Count the lines below that contain "Groups". Answer with the number alone.

### Source data
=======

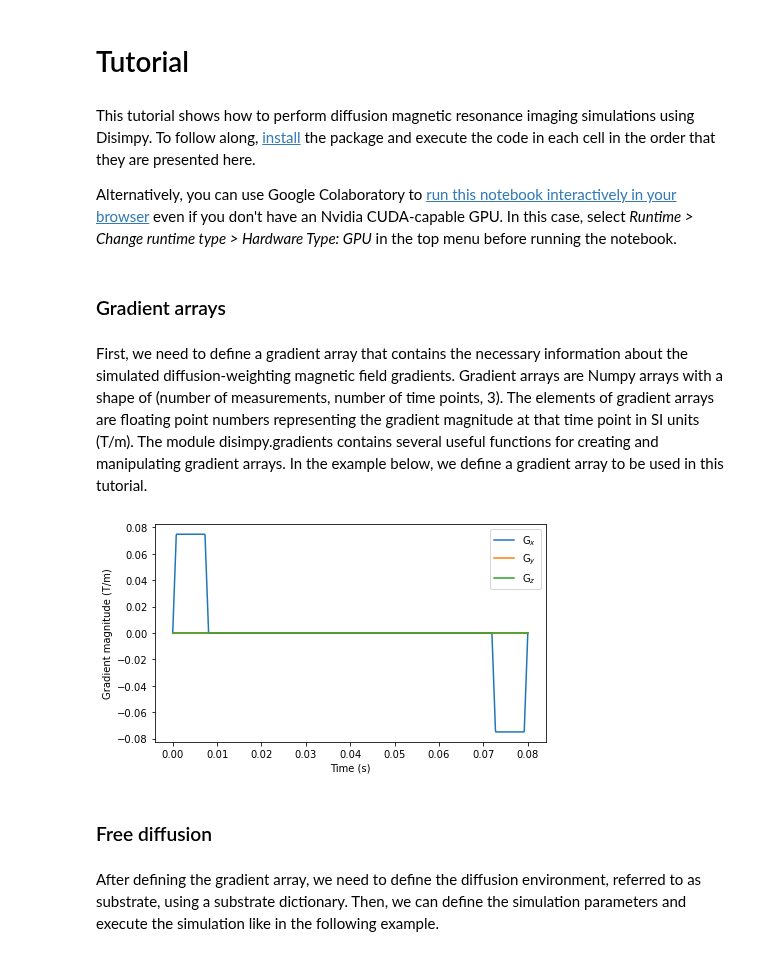
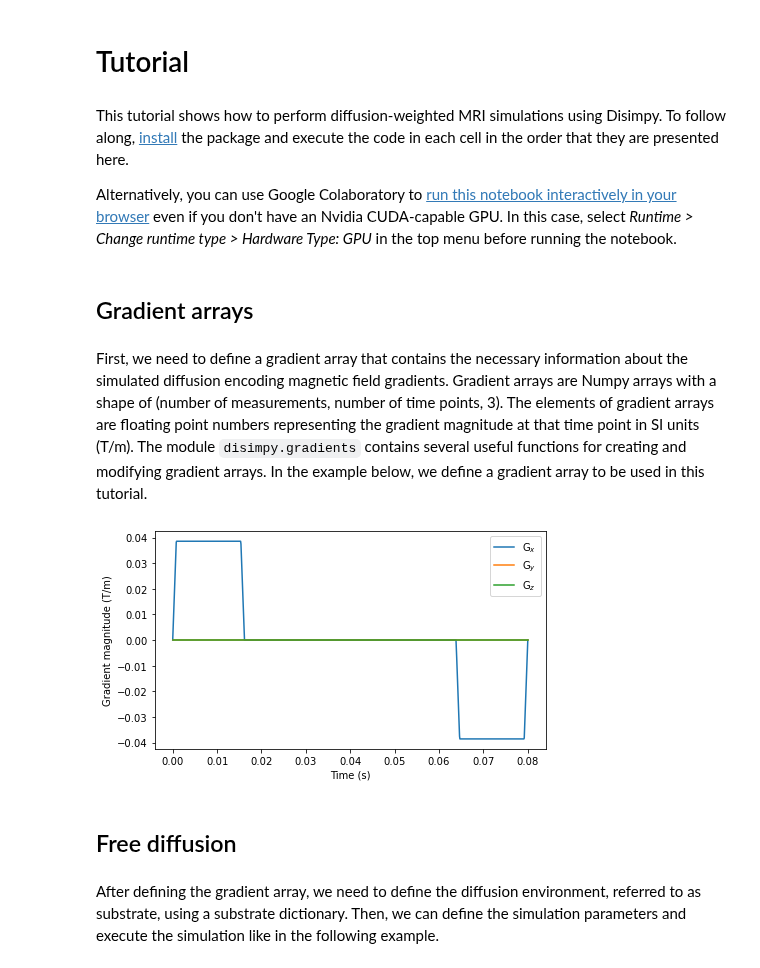
Before and after one commit to kerkelae/disimpy, a Jupyter notebook: docs/source/tutorial.ipynb, the cells around one changed output. Saved outputs shown, nothing was run; the diff lists cells and outputs as text; code cells hidden in the pictures.

```diff
--- a/docs/source/tutorial.ipynb
+++ b/docs/source/tutorial.ipynb
@@ -1,7 +1,7 @@
 # %% [markdown]
 # Tutorial
 # %% [markdown]
-This tutorial shows how to perform diffusion magnetic resonance imaging simulations using Disimpy. To follow along, [install](https://disimpy.readthedocs.io/en/latest/installation.html) the package and execute the code in each cell in the order that they are presented here.
+This tutorial shows how to perform diffusion-weighted MRI simulations using Disimpy. To follow along, [install](https://disimpy.readthedocs.io/en/latest/installation.html) the package and execute the code in each cell in the order that they are presented here.
 
 Alternatively, you can use Google Colaboratory to [run this notebook interactively in your browser](https://colab.research.google.com/github/kerkelae/disimpy/blob/master/docs/source/tutorial.ipynb) even if you don't have an Nvidia CUDA-capable GPU. In this case, select *Runtime > Change runtime type > Hardware Type: GPU* in the top menu before running the notebook.
 # %%
@@ -19,41 +19,45 @@ import matplotlib.image as mpimg
 
 from disimpy import gradients, meshes, simulations, utils
 # %% [markdown]
-### Gradient arrays
+## Gradient arrays
 # %% [markdown]
-First, we need to define a gradient array that contains the necessary information about the simulated diffusion-weighting magnetic field gradients. Gradient arrays are Numpy arrays with a shape of (number of measurements, number of time points, 3). The elements of gradient arrays are floating point numbers representing the gradient magnitude at that time point in SI units (T/m). The module disimpy.gradients contains several useful functions for creating and manipulating gradient arrays. In the example below, we define a gradient array to be used in this tutorial.
+First, we need to define a gradient array that contains the necessary information about the simulated diffusion encoding magnetic field gradients. Gradient arrays are Numpy arrays with a shape of (number of measurements, number of time points, 3). The elements of gradient arrays are floating point numbers representing the gradient magnitude at that time point in SI units (T/m). The module `disimpy.gradients` contains several useful functions for creating and modifying gradient arrays. In the example below, we define a gradient array to be used in this tutorial.
 # %%
 # Create a simple Stejskal-Tanner gradient waveform
 
 gradient = np.zeros((1, 100, 3))
-gradient[0, 1:10, 0] = 1
-gradient[0, 90:99, 0] = -1
+gradient[0, 1:20, 0] = 1
+gradient[0, 80:99, 0] = -1
+
+
+# Concatenate 100 gradient arrays with different b-values together
+
 bs = np.linspace(1, 3e9, 100)  # Array of b-values in SI units (s/m^2)
 gradient = np.concatenate([gradient for _ in bs], axis=0)
 
 
-# Adjust gradient magnitude and number of time points
+# Adjust the gradient magnitude and number of time points
 
 n_t = int(1e3)  # Number of time points in the simulation
 T = 80e-3  # Duration of gradient array in seconds
-dt = T / (gradient.shape[1] - 1)  # Duration of time step in gradient array
+dt = T / (gradient.shape[1] - 1)  # Duration of time step
 gradient, dt = gradients.interpolate_gradient(gradient, dt, n_t)
 gradient = gradients.set_b(gradient, dt, bs)
 
 
 # Show the gradient magnitude over time of the 50th measurement
 
-fig, ax = plt.subplots(1, figsize=(7,4))
+fig, ax = plt.subplots(1, figsize=(7, 4))
 for i in range(3):
     ax.plot(np.linspace(0, T, n_t), gradient[50, :, i])
 ax.legend(['G$_x$', 'G$_y$', 'G$_z$'])
 ax.set_xlabel('Time (s)')
 ax.set_ylabel('Gradient magnitude (T/m)')
 plt.show()
 # %% [output]
-[figure, old version]
+[figure, new version]
 # %% [markdown]
-### Free diffusion
+## Free diffusion
 # %% [markdown]
 After defining the gradient array, we need to define the diffusion environment, referred to as substrate, using a substrate dictionary. Then, we can define the simulation parameters and execute the simulation like in the following example.
 # %%
```
Also changed, not shown: parts of 29 cells of this notebook, 1 other file.
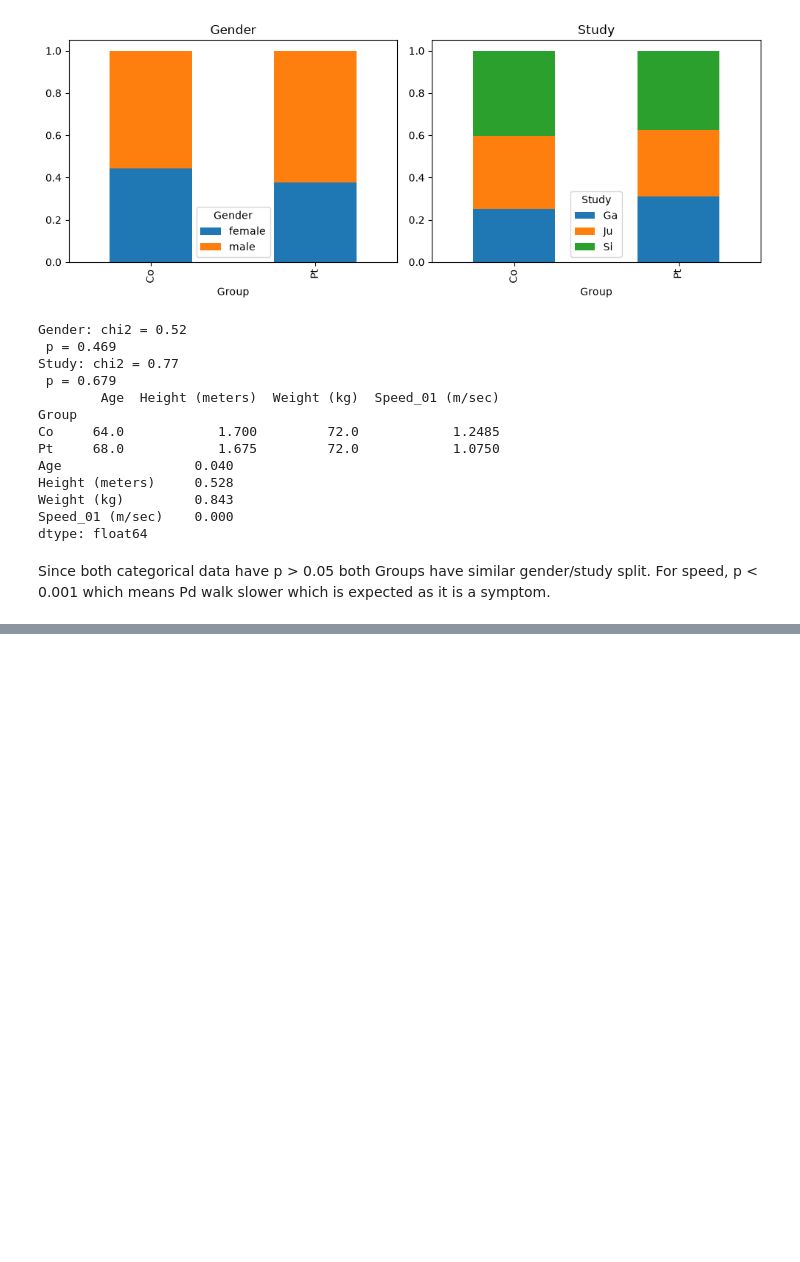
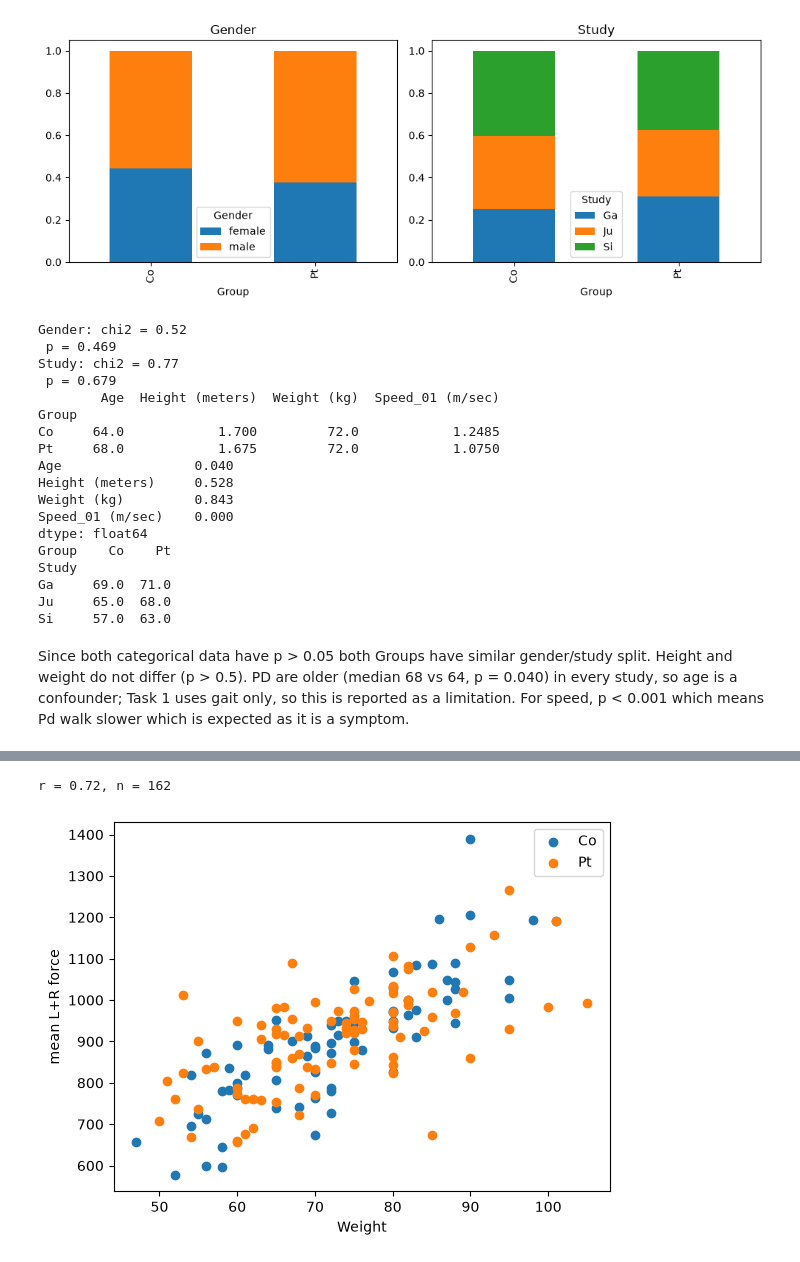
Before and after one commit to yenfay/it1244-project, a Jupyter notebook: notebooks/eda.ipynb, the cells around one changed output, grey strips where cells are left out. Saved outputs shown, nothing was run; the diff lists cells and outputs as text; code cells hidden in the pictures; blank space fills up the shorter version.

```diff
--- a/notebooks/eda.ipynb
+++ b/notebooks/eda.ipynb
@@ -4,9 +4,14 @@
 # fixing metadata
 import pandas as pd
 import os
+import sys
 import numpy as np
 import seaborn as sns
 import matplotlib.pyplot as plt
+from scipy.stats import mannwhitneyu, kruskal
+
+sys.path.append('../src')
+from data import load, parse_file_name
 
 metadata_file_path = '../data/others/subject_metadata.xls'
 metadata_df = pd.read_excel(metadata_file_path)
@@ -14,22 +19,22 @@ metadata_df = pd.read_excel(metadata_file_path)
 #Juc010 doesnt exist in raw dataset, fixing Ju study heights (cm to m)
 metadata_df = metadata_df.drop(metadata_df[(metadata_df['Study'] == 'Ju') & (metadata_df['Group'] == 'CO') & (metadata_df['Subjnum'] == 10)].index)
 metadata_df.loc[metadata_df['Study'] == 'Ju', 'Height (meters)'] /= 100
+
 # change CO/PD to Co/Pt so it matches file names
-
 metadata_df['Group'] = metadata_df['Group'].replace({'PD': 'Pt', 'CO':'Co'})
 
 # checking raw data (walking files)
-walking_file_path = '../data/processed'
+walking_file_path = '../data/raw'
 rows = []
 for file in sorted(os.listdir(walking_file_path)):
-    if not file.endswith('csv'):
+    if not file.endswith('txt'):
         continue
-    walk = pd.read_csv(os.path.join(walking_file_path, file))
+    walk = load(os.path.join(walking_file_path, file))
     time = walk.iloc[:, 0] #first col
     forces = walk.iloc[:, 1:] #remaining 18 col with forces
     rows.append({
         'file': file,
-        'study': file[:2],
+        **parse_file_name(file),
         'n_rows': len(walk),
         'duration_s': time.iloc[-1] - time.iloc[0],
         'has_nan': walk.isna().any().any(),
@@ -37,8 +42,9 @@ for file in sorted(os.listdir(walking_file_path)):
         'steady_100hz': np.allclose(np.diff(time), 0.01, atol=0.0002),
         # leading rows identical to the first row; 1 = no flat start
         'flat_start_rows': (forces != forces.iloc[0]).any(axis=1).to_numpy().argmax(),
+        'mean_force': (walk['L_total'] + walk['R_total']).mean(),
     })
-# ends up looking like [{'file': 'GaCo01_01.csv', 'study': 'Ga', 'n_rows': 12119, 'duration_s': 121.17, 'has_nan': False, 'has_negative': False, 'steady_100hz': True, 'flat_start_rows': 2}, ...]   # 306 dicts. so rows is 1D list with dicts
+# ends up looking like [{'file': 'GaCo01_01.txt', 'study': 'Ga', 'group': 'Co', 'subject': 'GaCo01', 'walk': 1, 'n_rows': 12119, 'duration_s': 121.17, 'has_nan': False, 'has_negative': False, 'steady_100hz': True, 'flat_start_rows': 2, 'mean_force': 1084.0}, ...]   # 306 dicts. so rows is 1D list with dicts
 quality_df = pd.DataFrame(rows)
 print(quality_df)
 # %% [output]
@@ -62,7 +68,14 @@ print(quality_df)
 # %%
 # has null or has_negative should be 0; steady_100hz should equal the number of walks
-display(quality_df[['has_nan', 'has_negative', 'steady_100hz']].sum())
+display(quality_df.sum())
+display(len(quality_df)) # == 306
 # duration by study
 display(quality_df.groupby('study')['duration_s'].describe())
 quality_df.boxplot(column='duration_s', by='study')
+
+walk01 = quality_df[quality_df['walk'] == 1]
+display(walk01.groupby(['study', 'group'])['duration_s'].median().unstack())
+ju = walk01[walk01['study'] == 'Ju']
+print(f"p = {mannwhitneyu(ju[ju['group'] == 'Co']['duration_s'], ju[ju['group'] == 'Pt']['duration_s']).pvalue:.3f}")
+print('max flat start rows:', quality_df['flat_start_rows'].max())
 # %% [output]
@@ -110,7 +152,7 @@ plt.tight_layout()
 [figure]
 [figure]
 # %%
-# numerical
+# numerical proof
 from scipy.stats import chi2_contingency
 from scipy.stats import mannwhitneyu
 
@@ -127,6 +169,7 @@ res = mannwhitneyu(pt[num_cols], co[num_cols], nan_policy='omit')
 
 print(metadata_df.groupby('Group')[num_cols].median())
 print(pd.Series(res.pvalue, index=num_cols).round(3))
+print(metadata_df.groupby(['Study', 'Group'])['Age'].median().unstack())
 # %% [output]
 Gender: chi2 = 0.52
  p = 0.469
@@ -141,5 +184,21 @@ Height (meters)     0.528
 Weight (kg)         0.843
 Speed_01 (m/sec)    0.000
 dtype: float64
+Group    Co    Pt
+Study
+Ga     69.0  71.0
+Ju     65.0  68.0
+Si     57.0  63.0
 # %% [markdown]
-Since both categorical data have p > 0.05 both Groups have similar gender/study split. For speed, p < 0.001 which means Pd walk slower which is expected as it is a symptom.
+Since both categorical data have p > 0.05 both Groups have similar gender/study split. Height and weight do not differ (p > 0.5). PD are older (median 68 vs 64, p = 0.040) in every study, so age is a confounder; Task 1 uses gait only, so this is reported as a limitation. For speed, p < 0.001 which means Pd walk slower which is expected as it is a symptom.
+# %%
+force_df = pd.merge(walk01, metadata_df[['ID', 'Weight (kg)']], how = 'left', left_on='subject', right_on='ID')
+display(force_df.head())
+for group in ['Co', 'Pt']:
+    g = force_df[force_df['group'] == group]
+    plt.scatter(g['Weight (kg)'], g['mean_force'], label =group)
+plt.xlabel('Weight')
+plt.ylabel('mean L+R force')
+plt.legend()
+print(f"r = {force_df['mean_force'].corr(force_df['Weight (kg)']):.2f}, n = {force_df['Weight (kg)'].notna().sum()}")
+# %% [output]
@@ -145,0 +211,2 @@ Since both categorical data have p > 0.05 both Groups have similar gender/study
+r = 0.72, n = 162
+[figure, added]
```
Also changed, not shown: parts of 13 cells of this notebook, 3 other files.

=======

### Problem solution
3